### Task instructions:
Please find every line in the entries below that contains the string "回復行動ではない", and copy it.

### Extracted records:
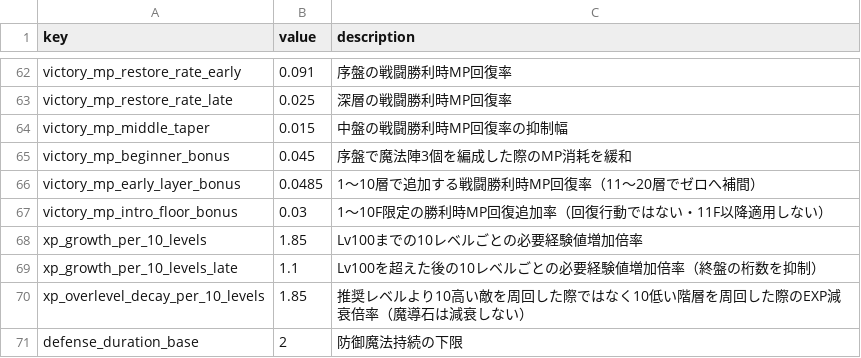
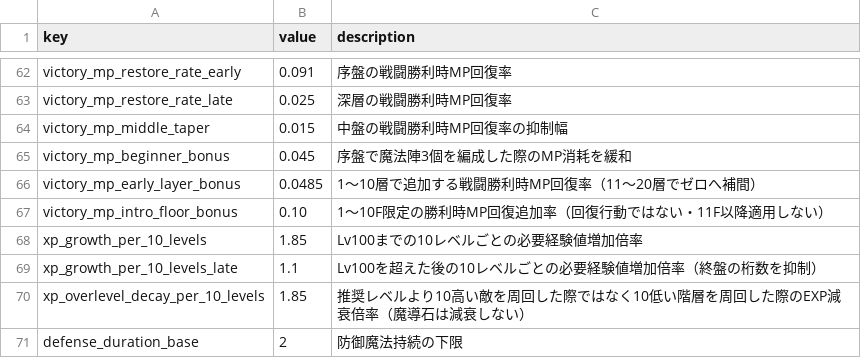
Before and after one commit to Katsuya100/magia-fantasy-larp-tool, a CSV file: assets/data/dungeon-balance.csv, drawn as a sheet; only a part is shown, gaps mark what is left out.

Commit message:
Tune actual first-decade post-victory MP reward toward 99-100% and 50% MP goals

```diff
--- a/assets/data/dungeon-balance.csv
+++ b/assets/data/dungeon-balance.csv
@@ -66,3 +66,3 @@ victory_mp_beginner_bonus,0.045,序盤で魔法陣3個を編成した際のMP消
 victory_mp_early_layer_bonus,0.0485,1〜10層で追加する戦闘勝利時MP回復率（11〜20層でゼロへ補間）
-victory_mp_intro_floor_bonus,0.03,1〜10F限定の勝利時MP回復追加率（回復行動ではない・11F以降適用しない）
+victory_mp_intro_floor_bonus,0.10,1〜10F限定の勝利時MP回復追加率（回復行動ではない・11F以降適用しない）
 xp_growth_per_10_levels,1.85,Lv100までの10レベルごとの必要経験値増加倍率
```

### Exercise response:
-victory_mp_intro_floor_bonus,0.03,1〜10F限定の勝利時MP回復追加率（回復行動ではない・11F以降適用しない）
+victory_mp_intro_floor_bonus,0.10,1〜10F限定の勝利時MP回復追加率（回復行動ではない・11F以降適用しない）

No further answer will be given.